The Geography of Poverty is the result of four cross-country trips. To complete the project, he has travelled over 100,000 miles and has photographed communities in 46 states.
According to the U.S. Census Bureau, 12.7% of Americans – or 40 million people – live in poverty. To Black, poverty is not really a question of economics, but rather a lived experience of power. “It could have just as easily been called The Geography of Power”, Black says, soon after returning from his fourth trip, which lasted nine months. “It’s something much more complicated than economics; it’s about social power. Who gets their needs met and who doesn’t?.”
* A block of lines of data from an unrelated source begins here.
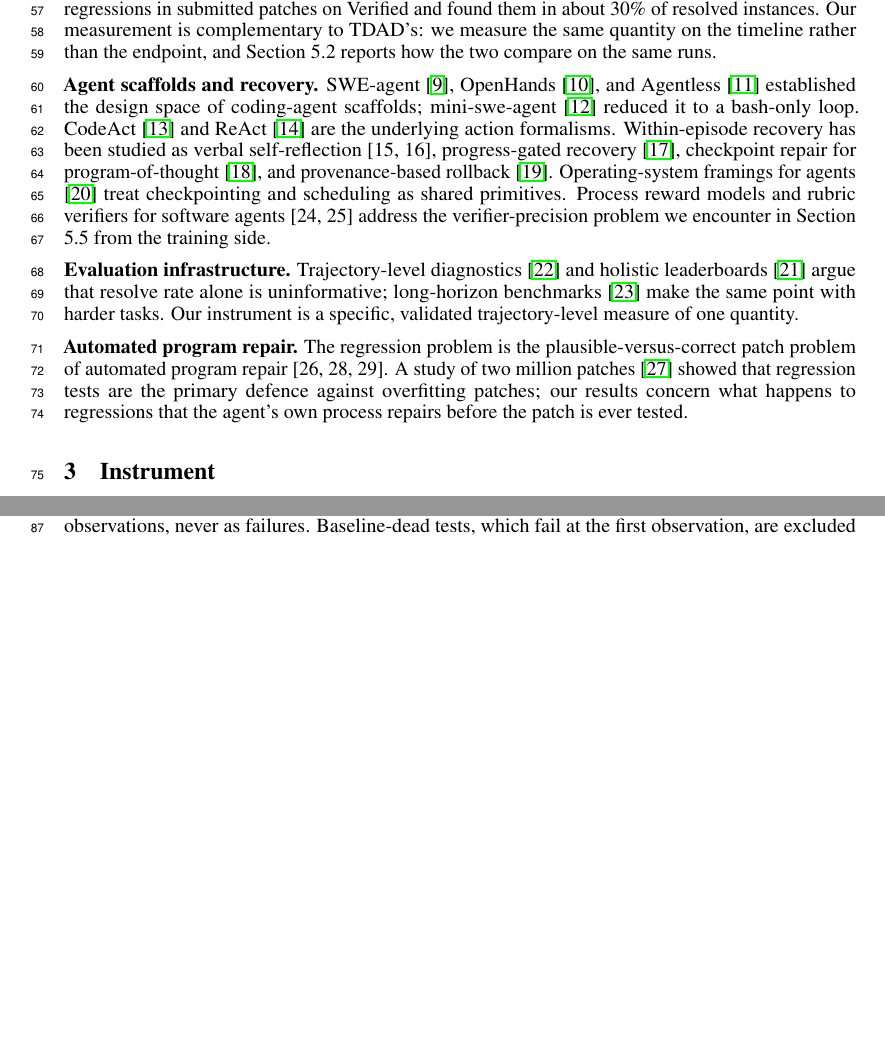
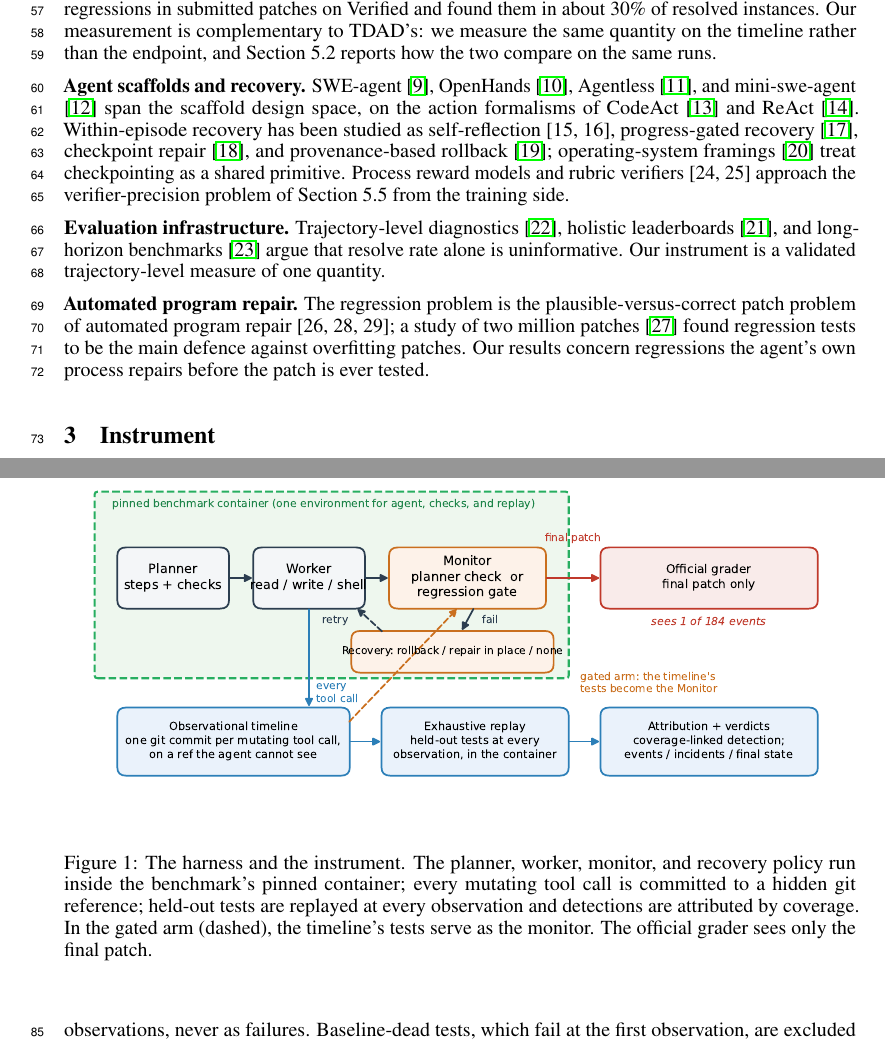
Before and after one commit to zanwenfu/taste-is-all-you-need, a LaTeX paper (paper/latex/main.tex): two parts of pages 2 and 3 of 9 before the commit and two parts of pages 2 and 3 of 10 after it, joined at a grey line, cut so that both start at the same text, the shorter picture padded with empty space. Compiled offline with pdfLaTeX.

Commit message:
Paper: system figure in §3; related-work and discussion trimmed

```diff
--- a/paper/latex/main.tex
+++ b/paper/latex/main.tex
@@ -37,13 +37,15 @@ All measurements are exploratory and were made on a development slice of the ben
 
 \textbf{Benchmarks and their validity.} SWE-bench \cite{ref1} grades a patch by two test sets: tests that must go from failing to passing, and tests that must keep passing. Verified \cite{ref2} is the human-screened 500-instance subset. Concerns about the static subset have accumulated: contamination and memorisation \cite{ref6}, leaked solutions and flawed tests [6, 7], and the response of rolling benchmarks that draw fresh instances [3, 5] or private repositories \cite{ref4}. UTBoost \cite{ref7} showed that the held-out tests themselves are often insufficient, changing the verdict on 24\% of Verified leaderboard entries. TDAD \cite{ref8} measured regressions in submitted patches on Verified and found them in about 30\% of resolved instances. Our measurement is complementary to TDAD's: we measure the same quantity on the timeline rather than the endpoint, and Section 5.2 reports how the two compare on the same runs.
 
-\textbf{Agent scaffolds and recovery.} SWE-agent \cite{ref9}, OpenHands \cite{ref10}, and Agentless \cite{ref11} established the design space of coding-agent scaffolds; mini-swe-agent \cite{ref12} reduced it to a bash-only loop. CodeAct \cite{ref13} and ReAct \cite{ref14} are the underlying action formalisms. Within-episode recovery has been studied as verbal self-reflection [15, 16], progress-gated recovery \cite{ref17}, checkpoint repair for program-of-thought \cite{ref18}, and provenance-based rollback \cite{ref19}. Operating-system framings for agents \cite{ref20} treat checkpointing and scheduling as shared primitives. Process reward models and rubric verifiers for software agents [24, 25] address the verifier-precision problem we encounter in Section 5.5 from the training side.
+\textbf{Agent scaffolds and recovery.} SWE-agent \cite{ref9}, OpenHands \cite{ref10}, Agentless \cite{ref11}, and mini-swe-agent \cite{ref12} span the scaffold design space, on the action formalisms of CodeAct \cite{ref13} and ReAct \cite{ref14}. Within-episode recovery has been studied as self-reflection [15, 16], progress-gated recovery \cite{ref17}, checkpoint repair \cite{ref18}, and provenance-based rollback \cite{ref19}; operating-system framings \cite{ref20} treat checkpointing as a shared primitive. Process reward models and rubric verifiers [24, 25] approach the verifier-precision problem of Section 5.5 from the training side.
 
-\textbf{Evaluation infrastructure.} Trajectory-level diagnostics \cite{ref22} and holistic leaderboards \cite{ref21} argue that resolve rate alone is uninformative; long-horizon benchmarks \cite{ref23} make the same point with harder tasks. Our instrument is a specific, validated trajectory-level measure of one quantity.
+\textbf{Evaluation infrastructure.} Trajectory-level diagnostics \cite{ref22}, holistic leaderboards \cite{ref21}, and long-horizon benchmarks \cite{ref23} argue that resolve rate alone is uninformative. Our instrument is a validated trajectory-level measure of one quantity.
 
-\textbf{Automated program repair.} The regression problem is the plausible-versus-correct patch problem of automated program repair [26, 28, 29]. A study of two million patches \cite{ref27} showed that regression tests are the primary defence against overfitting patches; our results concern what happens to regressions that the agent's own process repairs before the patch is ever tested.
+\textbf{Automated program repair.} The regression problem is the plausible-versus-correct patch problem of automated program repair [26, 28, 29]; a study of two million patches \cite{ref27} found regression tests to be the main defence against overfitting patches. Our results concern regressions the agent's own process repairs before the patch is ever tested.
 
 \section{Instrument}
+
+\begin{figure}[t]\centering\includegraphics[width=\linewidth]{fig_system.pdf}\caption{The harness and the instrument. The planner, worker, monitor, and recovery policy run inside the benchmark's pinned container; every mutating tool call is committed to a hidden git reference; held-out tests are replayed at every observation and detections are attributed by coverage. In the gated arm (dashed), the timeline's tests serve as the monitor. The official grader sees only the final patch.}\label{fig:fig-system}\end{figure}
 
 \textbf{Observational timeline.} The harness wraps every mutating tool call. After each call, the working tree is committed to a git reference outside the agent's view, using a private index so that the agent's own \texttt{git status} and \texttt{git diff} are unchanged. Rollbacks and the end of the run are recorded as observations too. Because observations are commits, an archived run can be re-measured later without re-running the agent.
 
```
Also changed, not shown: paper/workshop.md (+6 -4 lines), paper/latex/main.pdf, paper/latex/main.tex (2 more changed lines).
The exhibition ‘American Geography’ at the House of Photography at the Deichtorhallen Hamburg reasserts the institution’s ambition to display committed documentary photographers who focus on sociopolitical and social conditions of life. “With his large-format, square, black-and-white pictures and overwhelming landscape panoramas, Black shows us a country far from unlimited possibilities and an American society that is largely characterized by poverty, lack of opportunity, and political resignation”, says Ingo Taubhorn, curator of the House of Photography.